◆ **Dataset records**:
====
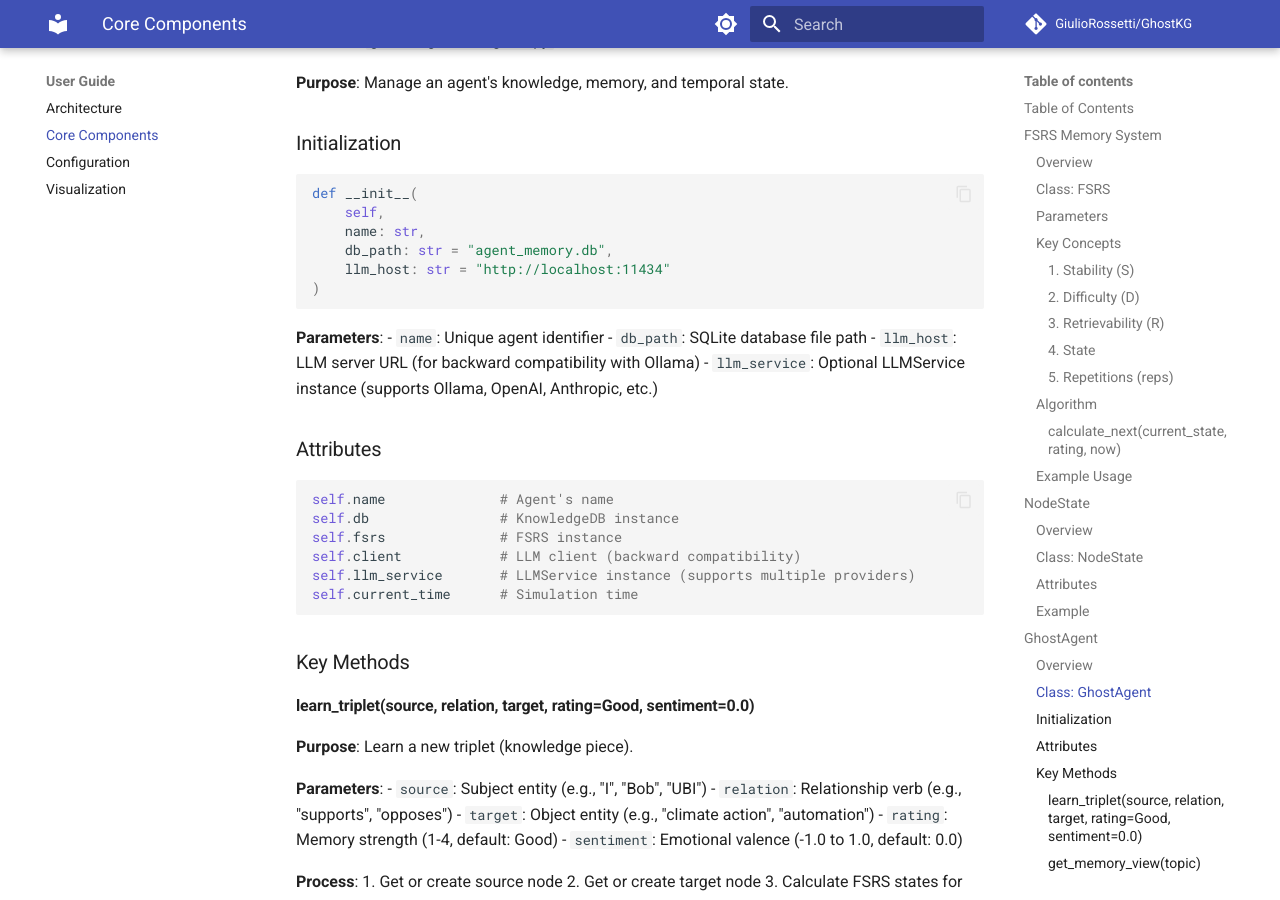
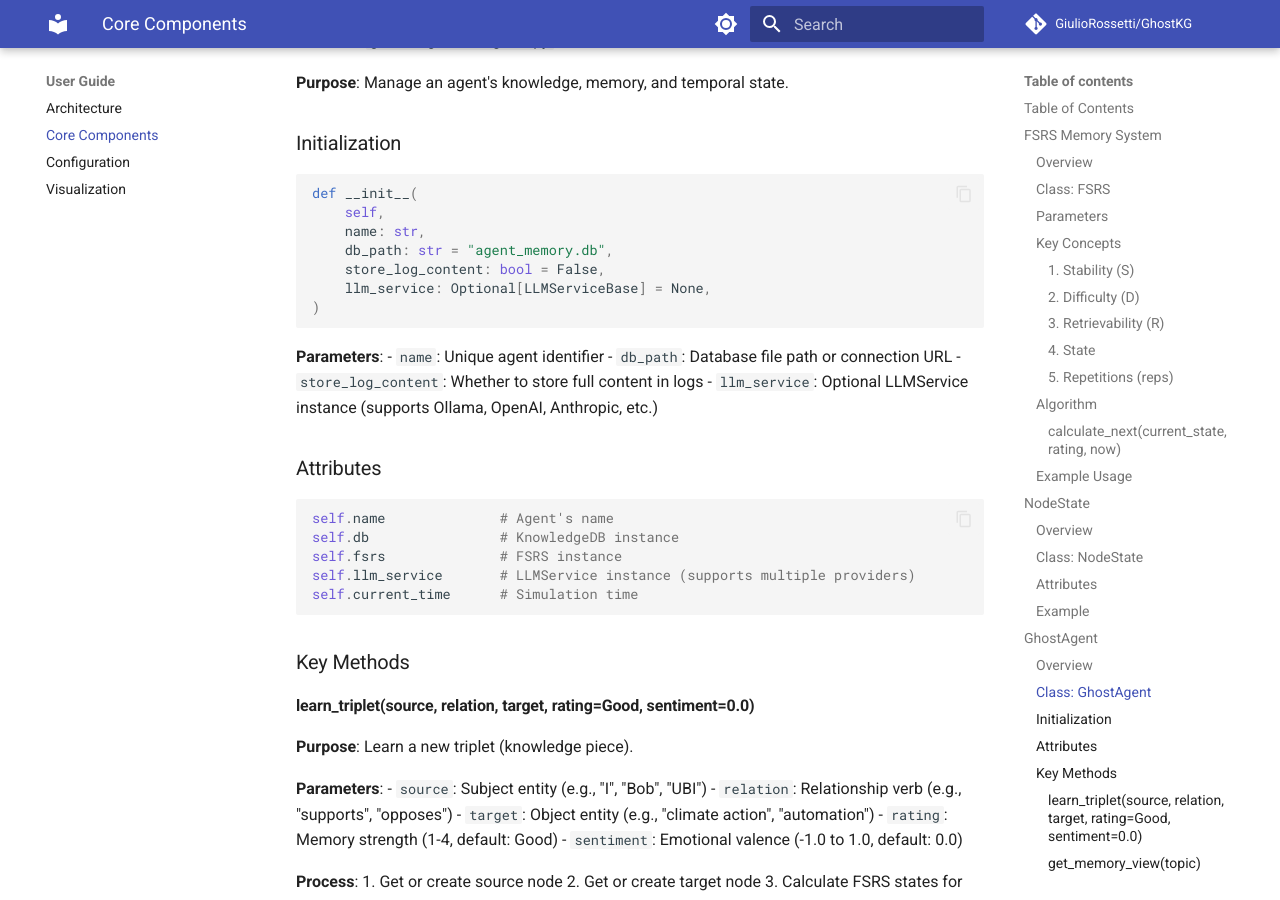
Before and after one commit to GiulioRossetti/GhostKG, an MkDocs documentation site: the page built from docs/CORE_COMPONENTS.md, in a window 1280 px wide and 900 px high, scrolled down 5090 px. Built offline with MkDocs 1.6.1 and Material for MkDocs 9.7.7, drawn with Linux system fonts in a browser that asks for light colours; comment, search, counter and statistics services are not loaded; some of the changed text lies outside the part shown.

Commit message:
Complete: Removed all backward compatibility, updated docs, all 238 tests passing
Co-authored-by: GiulioRossetti <13123607+GiulioRossetti@users.noreply.github.com>

````diff
--- a/docs/CORE_COMPONENTS.md
+++ b/docs/CORE_COMPONENTS.md
@@ -249,14 +249,15 @@ def __init__(
     self,
     name: str,
     db_path: str = "agent_memory.db",
-    llm_host: str = "http://localhost:11434"
+    store_log_content: bool = False,
+    llm_service: Optional[LLMServiceBase] = None,
 )
 ```
 
 **Parameters**:
 - `name`: Unique agent identifier
-- `db_path`: SQLite database file path
-- `llm_host`: LLM server URL (for backward compatibility with Ollama)
+- `db_path`: Database file path or connection URL
+- `store_log_content`: Whether to store full content in logs
 - `llm_service`: Optional LLMService instance (supports Ollama, OpenAI, Anthropic, etc.)
 
 ### Attributes
@@ -265,7 +266,6 @@ def __init__(
 self.name              # Agent's name
 self.db                # KnowledgeDB instance
 self.fsrs              # FSRS instance
-self.client            # LLM client (backward compatibility)
 self.llm_service       # LLMService instance (supports multiple providers)
 self.current_time      # Simulation time
 ```
@@ -664,22 +664,29 @@ def __init__(self, db_path: str = "agent_memory.db")
 
 ### Key Methods
 
-#### create_agent(name, llm_host, llm_service)
+#### create_agent(name, llm_service)
 
 **Purpose**: Create or retrieve an agent.
 
 **Parameters**:
 - `name`: Agent identifier
-- `llm_host`: Optional LLM host URL (for backward compatibility)
 - `llm_service`: Optional LLMService instance (supports multiple providers)
 
 **Returns**: GhostAgent instance
 
 **Example**:
 ```python
+from ghost_kg import AgentManager
+from ghost_kg.llm import get_llm_service
+
 manager = AgentManager("agents.db")
-alice = manager.create_agent("Alice")
-bob = manager.create_agent("Bob")
+
+# Create LLM service (optional, only needed for CognitiveLoop)
+llm = get_llm_service("ollama", "llama3.2")
+
+# Create agents
+alice = manager.create_agent("Alice", llm_service=llm)
+bob = manager.create_agent("Bob", llm_service=llm)
 ```
 
 #### set_agent_time(agent_name, time)
````
Also changed, not shown: 1 other file.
====
◆ **ACTIVITY**:
Copy out every line from the records that has the word "file".

◆ **WRITTEN SOLUTION**:
-- `db_path`: SQLite database file path
+- `db_path`: Database file path or connection URL
Also changed, not shown: 1 other file.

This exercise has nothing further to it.